Since Exhibit 5, a baptismal certificate, is apparently not an official document, we do not pass upon its admissibility here except to note that it was attested to, and was officially certified by the United States Consul. Whether or not its admission into evidence was erroneous a point we do not decide error, if any, was harmless since the facts in the certificate were merely corroborative of those amply substantiated by other documents


Section 911 provides:

"Whoever falsely and willfully represents himself to be a citizen of the United States shall be fined not more than $1,000 or imprisoned not more than three years, or both."


After appellant proferred the false birth certificate to the immigration official in support of his claim to be a United States citizen the official asked him if the certificate was his and he responded affirmatively


The pertinent portion of § 1015 provides:

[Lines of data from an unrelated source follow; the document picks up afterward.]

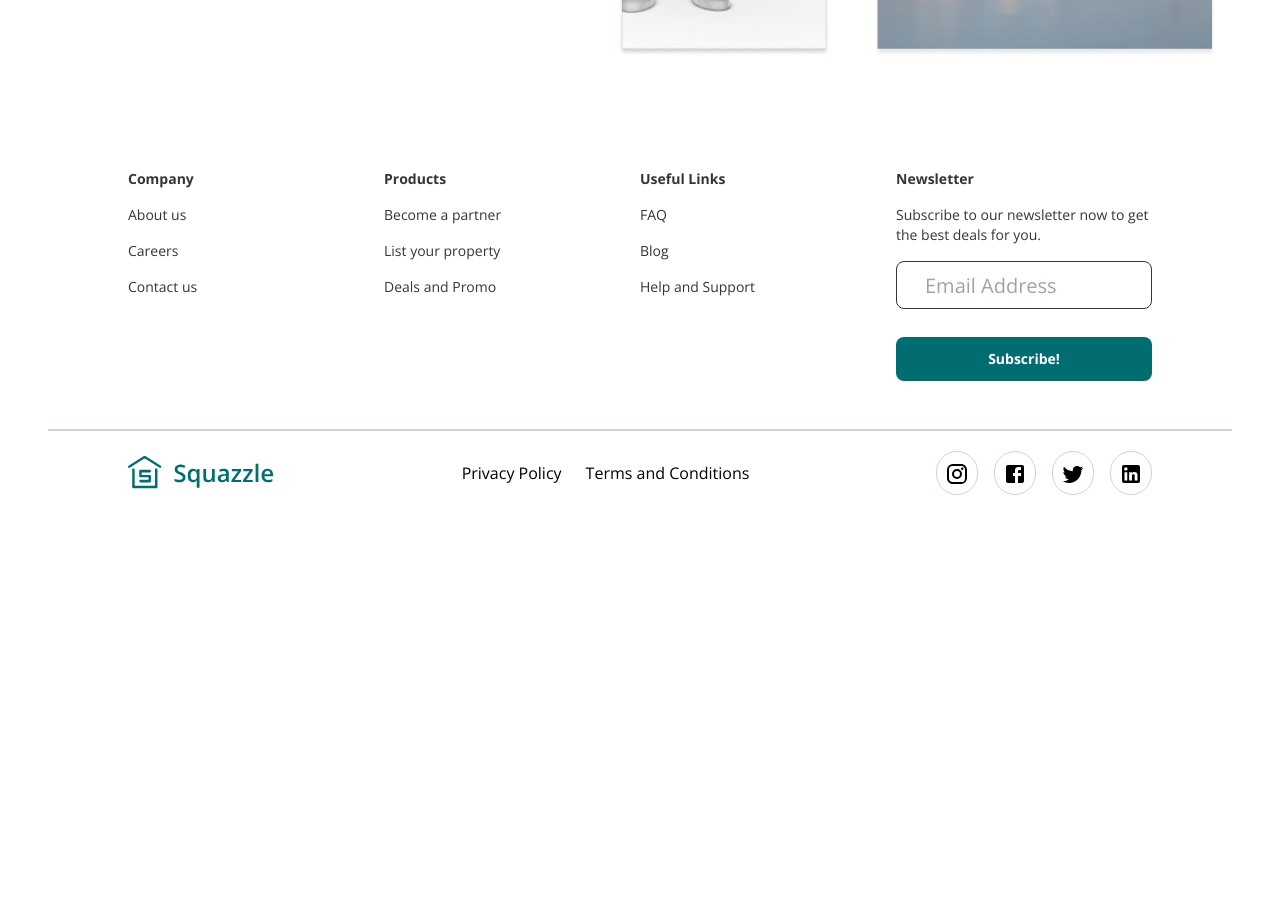
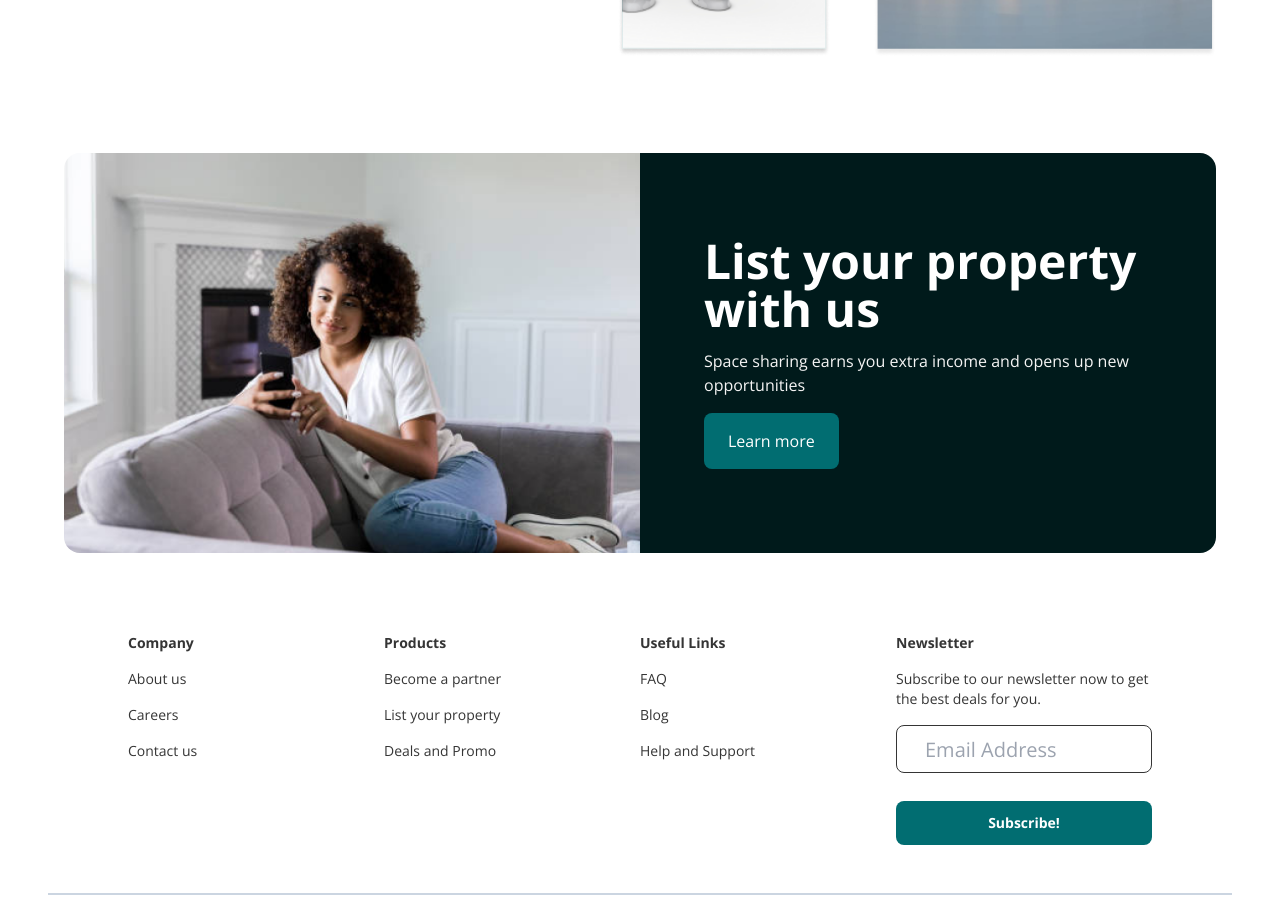
Before and after one commit to Marnin-A/Squazzle-Frontend, a Next.js app: page / in a window 1280 px wide. Shown: the part 2880-3794 px from the top of the page. Before the commit the page ends 3443 px from the top, so only its background shows below. Built offline with nearby package versions, Linux system fonts and the light colour scheme; no server answers.

Commit message:
feat: Finish list property card

```diff
--- a/package.json
+++ b/package.json
@@ -22,7 +22,6 @@
     "@reduxjs/toolkit": "^1.9.7",
     "@vercel/speed-insights": "^1.0.1",
     "axios": "^1.6.2",
-    "better-react-carousel": "^1.1.2",
     "class-variance-authority": "^0.7.0",
     "date-fns": "^2.30.0",
     "lucide-react": "^0.298.0",
--- a/src/app/globals.css
+++ b/src/app/globals.css
@@ -94,9 +94,11 @@
 	background-repeat: no-repeat;
 	background-position: 0% 50%;
 }
-.carousel-dots {
-	padding-top: 100px;
-	margin-top: 100px;
+.listProperty-bg {
+	background-image: url(../../public/Woman-on-Couch.png);
+	background-repeat: no-repeat;
+	background-position: 50% 50%;
+	background-size: cover;
 }
 @media (width < 768px) {
 	.auth-bg {
--- a/src/app/page.tsx
+++ b/src/app/page.tsx
@@ -4,6 +4,7 @@ import NavBar from "@/components/navBar";
 import SellingPoints from "@/components/landing_page/sellingPoints";
 import FeaturedProperty from "@/components/landing_page/featuredProperty";
 import ExploreNow from "@/components/landing_page/exploreNow";
+import ListPropertyCard from "@/components/landing_page/listPropertyCard";
 
 export default function Home() {
 	return (
@@ -14,6 +15,7 @@ export default function Home() {
 				<SellingPoints />
 				<FeaturedProperty />
 				<ExploreNow />
+				<ListPropertyCard />
 			</main>
 			<Footer />
 		</>
--- /dev/null
+++ b/src/components/landing_page/listPropertyCard.tsx
@@ -0,0 +1,20 @@
+import React from "react";
+
+export default function ListPropertyCard() {
+	return (
+		<section className="px-16 py-8">
+			<div className="flex">
+				<div className="w-1/2 min-h-[400px] rounded-l-2xl listProperty-bg"></div>
+				<div className="bg-primary-dark-green w-1/2 px-16 text-white flex flex-col justify-center gap-4 rounded-r-2xl">
+					<h2 className="text-5xl font-bold">List your property with us</h2>
+					<p className="text-off-white">
+						Space sharing earns you extra income and opens up new opportunities
+					</p>
+					<button className="bg-primary-green py-4 px-6 rounded-lg w-max">
+						Learn more
+					</button>
+				</div>
+			</div>
+		</section>
+	);
+}
--- a/tailwind.config.ts
+++ b/tailwind.config.ts
@@ -22,6 +22,7 @@ const config: Config = {
 				"primary-green": "#016D71",
 				"primary-mid-green": "#018388",
 				"primary-lightgreen": "#CCE6E7",
+				"primary-dark-green": "#001A1B",
 				"body-text": "#353535",
 				text: "#232323",
 				success: "#3D7D50",
```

"(c) Whoever uses or attempts to use any certificate of arrival, declaration of intention, certificate of naturalization, certificate of citizenship or other documentary evidence of naturalization or of citizenship, or any duplicate or copy thereof, knowing the same to have been procured by fraud or false evidence or without required appearance or hearing of the applicant in court or otherwise unlawfully obtained . . .

". . .ng

"Shall be fined not more than $5,000 or imprisoned not more than five years, or both."